[Before-and-after change data]
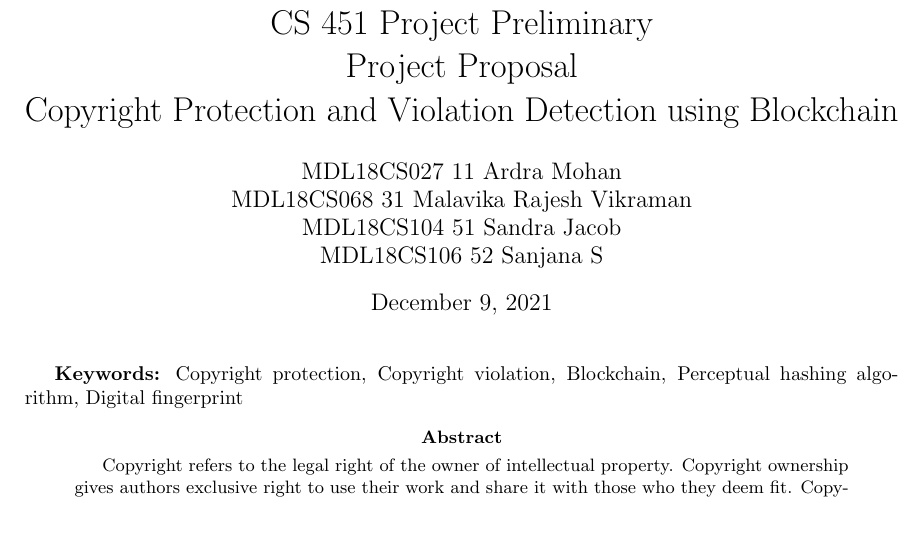
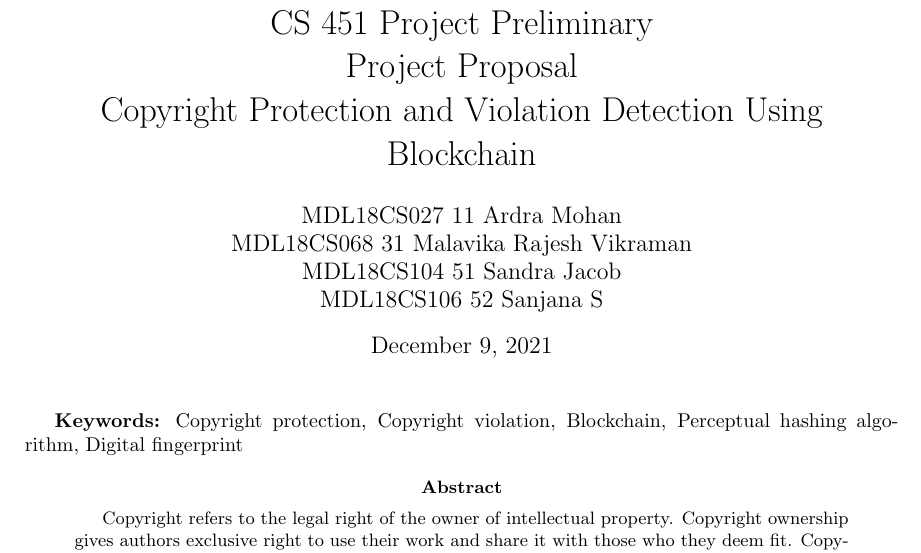
Before and after one commit to Sanjsarma/CopyrightProtectionViolationDetection, a LaTeX document (abstract.tex): part of page 1 of 2, cut so that both start at the same text, the shorter picture padded with empty space. Compiled offline with pdfLaTeX.

Commit message:
Update abstract.tex

```diff
--- a/abstract.tex
+++ b/abstract.tex
@@ -7,7 +7,7 @@
 \\B. Tech. Computer Science \& Engineering
 \\CS 451 Project Preliminary
 \\ Project Proposal
-\\Copyright Protection and Violation Detection using Blockchain
+\\Copyright Protection and Violation Detection Using Blockchain
 }
 
 \author{
```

Work order: Although the records above contain pictures, only their text is to be repeated, exactly as given.

Answer for the task:
Before and after one commit to Sanjsarma/CopyrightProtectionViolationDetection, a LaTeX document (abstract.tex): part of page 1 of 2, cut so that both start at the same text, the shorter picture padded with empty space. Compiled offline with pdfLaTeX.

Commit message:
Update abstract.tex

```diff
--- a/abstract.tex
+++ b/abstract.tex
@@ -7,7 +7,7 @@
 \\B. Tech. Computer Science \& Engineering
 \\CS 451 Project Preliminary
 \\ Project Proposal
-\\Copyright Protection and Violation Detection using Blockchain
+\\Copyright Protection and Violation Detection Using Blockchain
 }
 
 \author{
```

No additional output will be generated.